Kitchens are an entirely different animal. And by animal, I mean more like a large, hairy, wooly-booger of an octopus. For starters, kitchens are almost always doing double duty. On any given day mine can double as a home office, conference room, homework center, dog kennel, or therapist’s office. Additionally, think about the tasks that I ask my kitchen to facilitate; the cooking, prepping, storing, cleaning, cooling, and heating of food. And with all that going on, what do we usually want our kitchens to look like? We want them to look calm and organized and stylish and friendly of course. And we also want it to just blend right in to the rest of the house—especially for open floor plans.
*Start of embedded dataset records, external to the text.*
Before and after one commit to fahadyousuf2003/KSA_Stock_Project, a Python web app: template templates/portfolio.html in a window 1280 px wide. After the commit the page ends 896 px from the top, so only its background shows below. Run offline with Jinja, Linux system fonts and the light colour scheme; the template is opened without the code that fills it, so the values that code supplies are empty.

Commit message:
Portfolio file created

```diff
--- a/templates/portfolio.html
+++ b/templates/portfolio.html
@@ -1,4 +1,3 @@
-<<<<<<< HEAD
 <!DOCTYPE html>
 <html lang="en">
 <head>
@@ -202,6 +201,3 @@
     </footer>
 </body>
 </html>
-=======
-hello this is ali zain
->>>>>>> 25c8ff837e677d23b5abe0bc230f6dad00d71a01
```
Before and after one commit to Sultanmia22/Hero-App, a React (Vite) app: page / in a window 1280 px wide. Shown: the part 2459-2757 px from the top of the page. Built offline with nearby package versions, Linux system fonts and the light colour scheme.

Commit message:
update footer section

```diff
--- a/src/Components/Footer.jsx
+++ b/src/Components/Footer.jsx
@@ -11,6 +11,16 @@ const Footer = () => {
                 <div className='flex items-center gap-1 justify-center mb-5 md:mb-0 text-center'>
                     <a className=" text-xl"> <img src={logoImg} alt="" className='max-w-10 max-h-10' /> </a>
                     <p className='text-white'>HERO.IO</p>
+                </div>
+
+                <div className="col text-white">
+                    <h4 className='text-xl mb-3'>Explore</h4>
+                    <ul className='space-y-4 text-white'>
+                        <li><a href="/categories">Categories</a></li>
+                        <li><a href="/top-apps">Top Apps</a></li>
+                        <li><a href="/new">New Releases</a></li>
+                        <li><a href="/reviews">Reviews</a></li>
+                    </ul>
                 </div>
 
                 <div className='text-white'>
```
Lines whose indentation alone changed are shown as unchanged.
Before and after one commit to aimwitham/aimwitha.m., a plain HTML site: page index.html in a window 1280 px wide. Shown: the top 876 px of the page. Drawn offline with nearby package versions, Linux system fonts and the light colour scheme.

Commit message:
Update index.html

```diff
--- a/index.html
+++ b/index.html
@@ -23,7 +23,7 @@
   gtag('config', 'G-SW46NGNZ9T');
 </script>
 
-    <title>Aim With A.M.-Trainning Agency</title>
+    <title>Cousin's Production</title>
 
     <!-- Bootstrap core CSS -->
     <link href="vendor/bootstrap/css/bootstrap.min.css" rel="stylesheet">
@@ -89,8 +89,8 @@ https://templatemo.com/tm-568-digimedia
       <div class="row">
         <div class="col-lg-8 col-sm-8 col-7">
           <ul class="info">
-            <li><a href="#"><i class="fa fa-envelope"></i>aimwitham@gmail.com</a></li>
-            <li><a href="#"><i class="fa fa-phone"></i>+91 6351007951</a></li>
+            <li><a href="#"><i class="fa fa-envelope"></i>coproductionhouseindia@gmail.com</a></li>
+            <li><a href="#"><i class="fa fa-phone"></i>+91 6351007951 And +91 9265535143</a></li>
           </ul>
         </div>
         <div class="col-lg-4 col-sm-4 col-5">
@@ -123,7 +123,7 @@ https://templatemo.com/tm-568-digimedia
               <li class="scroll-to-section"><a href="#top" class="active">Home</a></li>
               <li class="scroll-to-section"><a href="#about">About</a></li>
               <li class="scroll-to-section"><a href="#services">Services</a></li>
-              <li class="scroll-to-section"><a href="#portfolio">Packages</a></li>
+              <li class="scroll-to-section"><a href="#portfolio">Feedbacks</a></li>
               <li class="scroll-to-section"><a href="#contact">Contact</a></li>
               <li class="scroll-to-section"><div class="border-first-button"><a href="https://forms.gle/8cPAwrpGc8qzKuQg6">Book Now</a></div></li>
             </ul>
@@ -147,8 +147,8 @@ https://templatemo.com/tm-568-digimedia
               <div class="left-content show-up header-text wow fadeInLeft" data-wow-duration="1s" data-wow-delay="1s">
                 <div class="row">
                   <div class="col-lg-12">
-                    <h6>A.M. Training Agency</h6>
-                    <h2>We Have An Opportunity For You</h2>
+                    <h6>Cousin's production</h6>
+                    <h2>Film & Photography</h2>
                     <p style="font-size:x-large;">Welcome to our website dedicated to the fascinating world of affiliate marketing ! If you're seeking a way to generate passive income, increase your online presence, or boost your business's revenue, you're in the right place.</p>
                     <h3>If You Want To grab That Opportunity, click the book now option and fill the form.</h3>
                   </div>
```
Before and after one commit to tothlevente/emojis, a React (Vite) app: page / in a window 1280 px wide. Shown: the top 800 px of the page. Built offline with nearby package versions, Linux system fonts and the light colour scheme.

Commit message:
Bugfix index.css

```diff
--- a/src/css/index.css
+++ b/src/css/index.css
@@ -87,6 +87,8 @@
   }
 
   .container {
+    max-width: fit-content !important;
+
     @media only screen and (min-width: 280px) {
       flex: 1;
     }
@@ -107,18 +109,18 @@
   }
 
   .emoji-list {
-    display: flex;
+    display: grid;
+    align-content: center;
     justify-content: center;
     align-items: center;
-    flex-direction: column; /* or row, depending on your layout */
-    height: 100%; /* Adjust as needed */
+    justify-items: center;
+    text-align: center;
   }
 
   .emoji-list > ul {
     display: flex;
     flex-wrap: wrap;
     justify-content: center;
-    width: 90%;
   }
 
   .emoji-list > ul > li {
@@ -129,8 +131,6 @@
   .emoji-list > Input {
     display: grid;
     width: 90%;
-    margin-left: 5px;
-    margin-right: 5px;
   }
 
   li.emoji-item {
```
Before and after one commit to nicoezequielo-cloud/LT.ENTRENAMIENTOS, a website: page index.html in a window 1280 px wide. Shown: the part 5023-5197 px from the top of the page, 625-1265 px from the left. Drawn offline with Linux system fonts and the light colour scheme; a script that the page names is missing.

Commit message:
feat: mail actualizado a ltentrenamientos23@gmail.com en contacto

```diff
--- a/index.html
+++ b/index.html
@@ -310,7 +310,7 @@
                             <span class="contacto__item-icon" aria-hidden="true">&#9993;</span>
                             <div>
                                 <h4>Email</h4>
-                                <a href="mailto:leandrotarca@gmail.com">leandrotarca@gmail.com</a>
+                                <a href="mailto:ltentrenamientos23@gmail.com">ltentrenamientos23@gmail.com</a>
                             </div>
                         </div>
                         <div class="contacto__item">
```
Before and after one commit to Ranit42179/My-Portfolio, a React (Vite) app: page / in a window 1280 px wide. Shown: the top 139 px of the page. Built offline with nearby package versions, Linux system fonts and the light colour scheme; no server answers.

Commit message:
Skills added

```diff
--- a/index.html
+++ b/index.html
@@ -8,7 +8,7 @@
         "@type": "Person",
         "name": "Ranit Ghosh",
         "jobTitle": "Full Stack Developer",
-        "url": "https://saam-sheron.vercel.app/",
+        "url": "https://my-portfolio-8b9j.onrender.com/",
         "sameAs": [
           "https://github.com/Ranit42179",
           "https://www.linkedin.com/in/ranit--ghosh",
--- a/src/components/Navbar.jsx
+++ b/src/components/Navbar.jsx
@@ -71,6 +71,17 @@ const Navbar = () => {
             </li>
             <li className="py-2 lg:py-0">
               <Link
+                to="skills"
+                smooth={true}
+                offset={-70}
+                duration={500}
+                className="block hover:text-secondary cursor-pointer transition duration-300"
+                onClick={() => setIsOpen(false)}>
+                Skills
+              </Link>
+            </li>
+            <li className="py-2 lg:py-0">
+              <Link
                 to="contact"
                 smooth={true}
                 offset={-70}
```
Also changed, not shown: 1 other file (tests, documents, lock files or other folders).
Impossible? Not at all. Just a little bit of a sudoku—perplexing in its way, but so satisfying to wrestle to the ground. When my kids were young, I used to call my kitchen Command Central -- and to be honest I still think about them that same way for my clients. So how do I tackle this octopus of a task and bring order back to Command Central? Well, the same way I clean up big splattery messes (minus the cursing.) I work from the outside in.
For the early stages of a kitchen design, I start with very broad strokes. Most clients want to talk right away about the finishes that they like. And that’s a good thing. It’s all information, and a big part of my job is collecting it at this stage. But what I really want is to just get my client talking. I like to see their existing kitchen and the rest of their house, and hear what they like and don’t like about them. I like to know what problems they are trying to solve with this renovation and what their general aesthetic is. What’s their lifestyle? What are their must-haves and their hates? And I also talk about practical concerns, like when they want to start construction.
I make a point to keep my first set of sketches very loose. I’m mostly looking at workflow, function, and architectural changes. Maybe we add some windows over here, or take out a wall and expand over there. Maybe we can add this island if we run cabinets along that wall. Let’s make sure the dishwasher will be located near dish storage. Let’s keep that refrigerator convenient to the cook but also accessible to the rest of the house. And let’s tuck a pantry in next to those wall ovens. Keeping my sketches loose and easy to change facilitates a free flow of ideas, for both me and my client, and that’s where the best solutions come from. I make sure I am listening carefully and willing to pivot as needed.
From there, my plans get tightened up. I incorporate standard cabinet sizes, and nail down issues like adequate traffic patterns, window sizes, and door swings. And that coffee bar that can be closed off with a garage-like door? Well, this is when I figure out exactly what that might look like.
And finally, we circle in further to discuss materials and finishes. It’s at this stage that we nail down cabinets’ styles, granite, tile, lighting, hardware, and flooring. Plus, paint colors, window treatments and artwork. But remember the goal. It was calm, organized, stylish and friendly. Making all those decisions will FEEL complicated, because they can be, but at the end they shouldn’t LOOK complicated. It should all feel so cohesive that people come in and just say it looks great, and then want to BE in the space. Because there really is no larger compliment than that. (And poof, that splattery spill is all cleaned up!)
So, if you are doing this on your own, be your own client. Complete the steps, do your research, work with quality vendors and builders, and probably use some design restraint. (Which doesn't mean you must go all-white.) Keep careful records along the way to document the details. (Hello Pinterest.) So, you'll be able to check that the finish of your faucet will go nicely with the finish on your cabinet hardware.
So, for me? Which do I like more, kitchens or bathrooms? My answer is the classic: I like them both in different ways. (Gosh that was frustrating to hear as a child.) And now I hear myself say it more and more about all kinds of things. Like sunrises or sunsets, favorite colors, cats or dogs, spring or fall, sour dough or whole wheat. Honestly, sometimes life is just an embarrassment of riches because they are all pretty great in their own way. So, I stand by my answer. I like them both. Even if I still think my mother liked me best.
Jennifer Coles is an interior designer. Her instagram is: @coles_color_and_design. Her website is: colescoloranddesign.com